In: Sleep, Vol. 42, No. 5, 01.05.2019, p. 1-10.

Research output: Contribution to journalArticleResearchpeer-review

TY - JOUR

T1 - The impact of central and obstructive respiratory events on cerebral oxygenation in children with sleep disordered breathing

AU - Tamanyan, Knarik

AU - Weichard, Aidan

AU - Biggs, Sarah N.

AU - Davey, Margot J.

AU - Nixon, Gillian M.

AU - Walter, Lisa M.

AU - Horne, Rosemary S.C.

PY - 2019/5/1

Y1 - 2019/5/1

N2 - STUDY OBJECTIVES: Both central and obstructive respiratory events are features of sleep disordered breathing. The repetitive hypoxia associated with obstructive events is believed to underpin the adverse neurocognitive and cardiovascular sequelae of this disorder, however whether central events contribute to this has not been investigated. To compare changes in cerebral and peripheral oxygenation, blood pressure and heart rate, associated with central and obstructive events in children aged 3-6 and 7-12 years. METHODS: Sixty children referred for suspected sleep disordered breathing underwent overnight polysomnography. Beat-by-beat analysis determined changes from baseline in cerebral oxygenation, peripheral oxygen saturation, fractional tissue oxygen extraction, pulse transit time (a surrogate measure of blood pressure change), and heart rate, associated with central and obstructive respiratory events, during NREM and REM sleep. RESULTS: Eight hundred ninty-two events were analyzed: 493 central and 399 obstructive. Central events had a greater % change from baseline in cerebral oxygenation and heart rate nadir compared with obstructive events and these were greater in NREM compared with REM sleep. The 3- to 6-year-old children experienced a greater % change in TOI compared with the 7-12 year olds, while % change in heart rate was greater in 7-12 year olds. CONCLUSION: Central respiratory events had similar falls in cerebral oxygenation and heart rate to obstructive events and should be considered when examining the sequelae of sleep disordered breathing, particularly as central events are common in children with sleep disordered breathing.

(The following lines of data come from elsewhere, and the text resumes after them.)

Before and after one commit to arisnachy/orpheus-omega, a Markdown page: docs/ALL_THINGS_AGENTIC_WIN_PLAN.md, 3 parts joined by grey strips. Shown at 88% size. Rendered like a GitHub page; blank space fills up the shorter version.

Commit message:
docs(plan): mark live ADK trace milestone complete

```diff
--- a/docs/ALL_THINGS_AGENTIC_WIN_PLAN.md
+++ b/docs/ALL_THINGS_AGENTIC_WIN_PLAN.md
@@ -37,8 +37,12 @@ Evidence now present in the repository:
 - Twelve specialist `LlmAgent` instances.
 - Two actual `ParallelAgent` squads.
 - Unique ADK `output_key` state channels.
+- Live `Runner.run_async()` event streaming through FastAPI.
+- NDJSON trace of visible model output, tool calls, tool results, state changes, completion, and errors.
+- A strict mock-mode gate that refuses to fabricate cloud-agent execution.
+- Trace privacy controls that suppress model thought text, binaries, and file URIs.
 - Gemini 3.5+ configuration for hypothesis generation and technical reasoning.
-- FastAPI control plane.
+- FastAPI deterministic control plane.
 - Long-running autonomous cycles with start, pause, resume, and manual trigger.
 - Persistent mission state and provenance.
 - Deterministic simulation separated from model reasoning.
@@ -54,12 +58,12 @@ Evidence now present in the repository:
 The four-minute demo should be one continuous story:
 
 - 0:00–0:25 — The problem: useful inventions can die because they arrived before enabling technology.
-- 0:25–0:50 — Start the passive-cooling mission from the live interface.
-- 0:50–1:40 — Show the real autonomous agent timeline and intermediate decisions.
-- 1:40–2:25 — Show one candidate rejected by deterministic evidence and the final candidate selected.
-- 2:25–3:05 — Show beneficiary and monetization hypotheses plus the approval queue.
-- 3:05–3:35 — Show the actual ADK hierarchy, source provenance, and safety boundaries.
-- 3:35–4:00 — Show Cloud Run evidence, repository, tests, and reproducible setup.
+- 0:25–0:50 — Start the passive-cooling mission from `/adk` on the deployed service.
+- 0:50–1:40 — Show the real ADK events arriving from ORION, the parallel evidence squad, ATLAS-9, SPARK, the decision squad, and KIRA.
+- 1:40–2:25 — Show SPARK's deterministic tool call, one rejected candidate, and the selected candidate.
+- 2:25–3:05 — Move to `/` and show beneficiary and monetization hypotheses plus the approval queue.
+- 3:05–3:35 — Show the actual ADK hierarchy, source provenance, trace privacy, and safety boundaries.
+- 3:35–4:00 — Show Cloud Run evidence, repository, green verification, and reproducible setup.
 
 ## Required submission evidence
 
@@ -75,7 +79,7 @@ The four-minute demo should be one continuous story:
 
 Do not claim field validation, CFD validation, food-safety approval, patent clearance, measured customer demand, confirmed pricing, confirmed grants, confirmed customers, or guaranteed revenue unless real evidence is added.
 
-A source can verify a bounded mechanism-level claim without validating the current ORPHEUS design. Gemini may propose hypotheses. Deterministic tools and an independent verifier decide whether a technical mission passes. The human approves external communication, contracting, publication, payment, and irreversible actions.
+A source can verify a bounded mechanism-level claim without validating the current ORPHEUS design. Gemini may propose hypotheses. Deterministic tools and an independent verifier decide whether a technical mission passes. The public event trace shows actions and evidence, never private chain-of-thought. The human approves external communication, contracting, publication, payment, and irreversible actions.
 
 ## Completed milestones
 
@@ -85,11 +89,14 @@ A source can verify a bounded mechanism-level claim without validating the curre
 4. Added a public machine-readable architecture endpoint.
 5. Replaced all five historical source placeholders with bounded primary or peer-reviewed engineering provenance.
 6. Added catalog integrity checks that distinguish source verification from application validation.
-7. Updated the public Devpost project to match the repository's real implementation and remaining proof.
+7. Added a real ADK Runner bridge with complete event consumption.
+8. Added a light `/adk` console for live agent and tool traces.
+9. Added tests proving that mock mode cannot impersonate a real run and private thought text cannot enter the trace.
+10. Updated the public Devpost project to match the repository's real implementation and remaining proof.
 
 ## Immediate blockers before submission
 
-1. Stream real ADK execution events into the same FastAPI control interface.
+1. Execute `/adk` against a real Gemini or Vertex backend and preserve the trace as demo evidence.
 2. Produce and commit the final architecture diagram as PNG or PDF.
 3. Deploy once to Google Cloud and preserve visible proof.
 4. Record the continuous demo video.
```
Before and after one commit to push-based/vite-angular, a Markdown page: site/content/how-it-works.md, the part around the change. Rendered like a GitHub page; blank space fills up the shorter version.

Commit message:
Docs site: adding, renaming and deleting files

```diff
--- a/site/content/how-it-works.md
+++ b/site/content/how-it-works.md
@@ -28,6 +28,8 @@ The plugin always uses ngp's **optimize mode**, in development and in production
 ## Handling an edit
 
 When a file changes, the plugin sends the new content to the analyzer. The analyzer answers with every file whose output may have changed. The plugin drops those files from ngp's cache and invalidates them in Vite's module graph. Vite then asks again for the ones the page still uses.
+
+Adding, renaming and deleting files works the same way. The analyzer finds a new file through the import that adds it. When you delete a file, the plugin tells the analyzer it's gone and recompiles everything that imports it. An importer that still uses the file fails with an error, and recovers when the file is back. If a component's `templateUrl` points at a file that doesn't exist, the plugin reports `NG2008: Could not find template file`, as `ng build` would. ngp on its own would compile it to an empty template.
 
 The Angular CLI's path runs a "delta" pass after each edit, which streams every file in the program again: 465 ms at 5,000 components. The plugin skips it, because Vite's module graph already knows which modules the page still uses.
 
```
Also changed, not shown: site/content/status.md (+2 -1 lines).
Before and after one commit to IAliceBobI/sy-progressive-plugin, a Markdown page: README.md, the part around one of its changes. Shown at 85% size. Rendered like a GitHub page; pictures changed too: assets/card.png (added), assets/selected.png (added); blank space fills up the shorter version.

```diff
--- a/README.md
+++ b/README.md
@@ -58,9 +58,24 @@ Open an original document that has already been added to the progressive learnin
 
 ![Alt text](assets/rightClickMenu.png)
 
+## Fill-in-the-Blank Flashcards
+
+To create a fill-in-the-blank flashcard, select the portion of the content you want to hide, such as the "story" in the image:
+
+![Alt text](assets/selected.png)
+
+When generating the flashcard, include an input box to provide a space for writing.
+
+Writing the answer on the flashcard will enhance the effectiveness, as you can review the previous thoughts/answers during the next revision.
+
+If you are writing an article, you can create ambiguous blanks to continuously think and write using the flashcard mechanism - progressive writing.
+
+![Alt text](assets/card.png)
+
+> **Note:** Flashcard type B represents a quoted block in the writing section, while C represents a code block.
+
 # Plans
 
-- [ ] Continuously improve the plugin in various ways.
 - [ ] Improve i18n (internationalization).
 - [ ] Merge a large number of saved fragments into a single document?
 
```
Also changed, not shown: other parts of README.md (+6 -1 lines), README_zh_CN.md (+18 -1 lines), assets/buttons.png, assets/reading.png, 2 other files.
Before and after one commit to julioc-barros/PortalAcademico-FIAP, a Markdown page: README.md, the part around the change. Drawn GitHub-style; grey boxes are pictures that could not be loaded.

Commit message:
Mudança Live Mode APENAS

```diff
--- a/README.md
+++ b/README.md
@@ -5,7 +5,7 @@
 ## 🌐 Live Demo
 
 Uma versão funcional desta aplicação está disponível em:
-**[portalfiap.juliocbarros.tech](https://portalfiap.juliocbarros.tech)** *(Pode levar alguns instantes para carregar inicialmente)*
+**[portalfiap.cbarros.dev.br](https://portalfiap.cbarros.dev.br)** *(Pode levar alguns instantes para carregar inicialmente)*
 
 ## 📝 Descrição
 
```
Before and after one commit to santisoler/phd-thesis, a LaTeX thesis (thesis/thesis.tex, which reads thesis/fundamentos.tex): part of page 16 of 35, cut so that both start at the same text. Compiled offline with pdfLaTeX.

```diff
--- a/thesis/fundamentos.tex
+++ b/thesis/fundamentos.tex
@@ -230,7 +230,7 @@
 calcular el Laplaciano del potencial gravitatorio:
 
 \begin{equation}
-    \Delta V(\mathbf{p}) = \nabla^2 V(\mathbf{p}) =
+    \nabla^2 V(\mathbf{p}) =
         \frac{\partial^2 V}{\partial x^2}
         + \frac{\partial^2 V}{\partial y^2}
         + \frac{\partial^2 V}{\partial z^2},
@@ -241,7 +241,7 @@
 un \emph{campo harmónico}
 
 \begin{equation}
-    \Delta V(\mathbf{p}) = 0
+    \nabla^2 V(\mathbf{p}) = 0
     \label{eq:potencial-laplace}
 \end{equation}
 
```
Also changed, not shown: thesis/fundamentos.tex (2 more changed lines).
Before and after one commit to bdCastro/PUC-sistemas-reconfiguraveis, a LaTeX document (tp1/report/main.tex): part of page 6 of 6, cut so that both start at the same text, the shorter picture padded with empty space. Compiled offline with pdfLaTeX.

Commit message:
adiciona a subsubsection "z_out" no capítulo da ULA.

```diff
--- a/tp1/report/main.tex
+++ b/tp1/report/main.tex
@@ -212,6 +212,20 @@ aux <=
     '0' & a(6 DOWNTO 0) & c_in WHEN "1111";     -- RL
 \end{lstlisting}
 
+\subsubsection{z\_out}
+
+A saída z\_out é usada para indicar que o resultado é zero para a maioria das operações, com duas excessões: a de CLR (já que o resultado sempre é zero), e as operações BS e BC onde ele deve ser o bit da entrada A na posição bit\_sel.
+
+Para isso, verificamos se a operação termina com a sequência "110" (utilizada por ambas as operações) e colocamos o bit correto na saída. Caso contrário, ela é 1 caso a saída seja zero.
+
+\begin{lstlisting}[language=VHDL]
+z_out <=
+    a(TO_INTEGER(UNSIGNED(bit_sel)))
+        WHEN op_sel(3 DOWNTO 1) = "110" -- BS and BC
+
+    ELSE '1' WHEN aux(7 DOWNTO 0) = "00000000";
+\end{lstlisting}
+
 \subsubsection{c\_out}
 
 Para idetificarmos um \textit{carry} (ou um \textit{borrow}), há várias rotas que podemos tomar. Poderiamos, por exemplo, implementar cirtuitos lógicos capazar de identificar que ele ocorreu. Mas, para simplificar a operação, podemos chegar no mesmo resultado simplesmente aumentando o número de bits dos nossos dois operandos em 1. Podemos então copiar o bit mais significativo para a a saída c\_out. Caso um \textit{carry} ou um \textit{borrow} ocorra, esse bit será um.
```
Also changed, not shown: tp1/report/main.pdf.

AB - STUDY OBJECTIVES: Both central and obstructive respiratory events are features of sleep disordered breathing. The repetitive hypoxia associated with obstructive events is believed to underpin the adverse neurocognitive and cardiovascular sequelae of this disorder, however whether central events contribute to this has not been investigated. To compare changes in cerebral and peripheral oxygenation, blood pressure and heart rate, associated with central and obstructive events in children aged 3-6 and 7-12 years. METHODS: Sixty children referred for suspected sleep disordered breathing underwent overnight polysomnography. Beat-by-beat analysis determined changes from baseline in cerebral oxygenation, peripheral oxygen saturation, fractional tissue oxygen extraction, pulse transit time (a surrogate measure of blood pressure change), and heart rate, associated with central and obstructive respiratory events, during NREM and REM sleep. RESULTS: Eight hundred ninty-two events were analyzed: 493 central and 399 obstructive. Central events had a greater % change from baseline in cerebral oxygenation and heart rate nadir compared with obstructive events and these were greater in NREM compared with REM sleep. The 3- to 6-year-old children experienced a greater % change in TOI compared with the 7-12 year olds, while % change in heart rate was greater in 7-12 year olds. CONCLUSION: Central respiratory events had similar falls in cerebral oxygenation and heart rate to obstructive events and should be considered when examining the sequelae of sleep disordered breathing, particularly as central events are common in children with sleep disordered breathing.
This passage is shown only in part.